He disappeared into the shadows and emerged a few seconds later from one of the house’s front doors. In his mid-80s, his white hair trimmed short, he wore jeans, a brown sweatshirt, and a black jacket. “Hello,” he called out to my dad. Dad had written that we were coming on this day, but no time had been mentioned and had been no way to verify that Harold had received the letter. But wait, a cell phone?
Harold had something of the look of actor Ian Wolfe, with the same soft gentleness. There wasn’t a trace of Italian accent in his voice when he invited us in. His living room also made me think of a scene from a motion picture. You see movie sets with faded walls like Harold’s faded walls, but they aren’t real. They are faded for effect. Everything about the room–bookcases, antique table and chairs, books piled as if choreographed to be random and casual–was charmingly, artistically shabby. A blazing fireplace filled the room with heat and light, added to by the lamps on either side of the hearth. Electric lamps.
Harold invited us to sit in front of the fire, opened a bottle of his wine, and as we chatted, the tale of his life unfolded. Born in Chicago, he grew up in Wyoming. After a stint as a naval officer, he returned home to become a successful attorney. He was in his thirties, three years into a successful practice, when he decided that being a lawyer wasn’t for him. He’d been to Italy before with friends and now he decided that was the life he wanted, living alone, living simply; making wine; bicycling to town for food and supplies; befriending the local literati. Occasionally he traveled, but mostly he read books and wrote.
As I listened, I couldn’t shake the feeling that I was living a story, that Harold was the wise mentor character that the protagonist visits for advice. Something he would say would be the key to how the story ends, the answer to the riddle, the means to defeating the villain.
The lesson in the end was Harold himself. Here was someone with a dream of getting away from the noise of civilization and making it happen, of spending time in the quiet woods in the shadow of a castle like something out of Middle Earth. This was the result of a path seldom taken, living the simple life, walking the woods, reading, and writing for the simple joy of putting pen to paper and creating.
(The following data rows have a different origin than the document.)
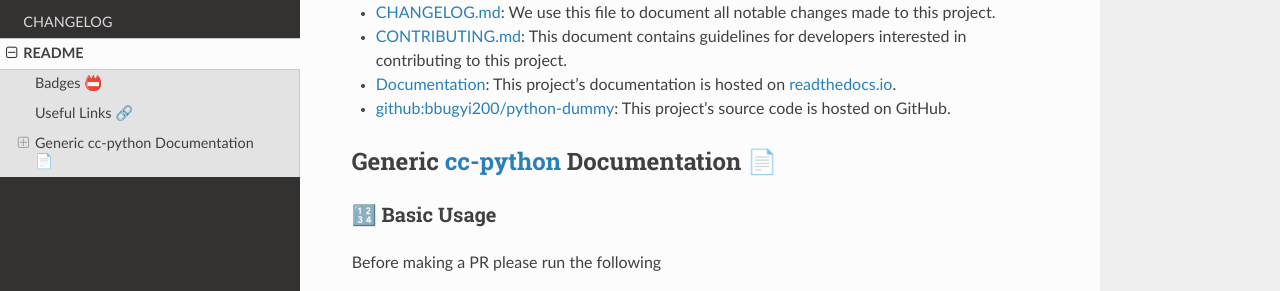
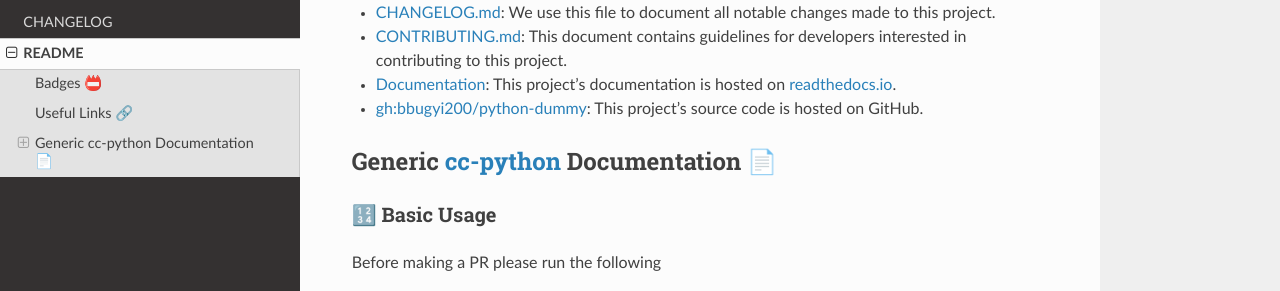
Before and after one commit to bbugyi200/python-dummy, a Sphinx documentation site: the page built from docs/source/README.md, in a window 1280 px wide and 900 px high, scrolled down 600 px. Shown: the part 159-450 px from the top of the window. Built offline with Sphinx 7.4.7 and the Read the Docs theme 2.0.0, drawn with Linux system fonts in a browser that asks for light colours.

```diff
--- a/docs/source/README.md
+++ b/docs/source/README.md
@@ -53,7 +53,7 @@ tools / frameworks used to render documentation:
   interested in contributing to this project.
 * [Documentation][1]: This project's documentation is hosted on
   [readthedocs.io][6].
-* [github:bbugyi200/python-dummy][8]: This project’s source code is hosted on GitHub.
+* [gh:bbugyi200/python-dummy][8]: This project’s source code is hosted on GitHub.
 
 
 ## Generic [cc-python](https://github.com/bbugyi200/cc-python) Documentation 📄
```
Also changed, not shown: README.md (+1 -1 lines), .cruft.json.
Brian Mercer is the author of Mastering Astral Projection: 90-Day Guide to Out-of-body Experience (Llewellyn, 2004) and the Mastering Astral Projection CD Companion (Llewellyn, 2007). A board member of the Pacific Northwest Writers Association, he is the webmaster of and occasional contributor to Author Magazine. When he’s not working as a programmer analyst or exploring alternate dimensions out of body, he can be found writing novels. He lives in Seattle with his wife, Sara.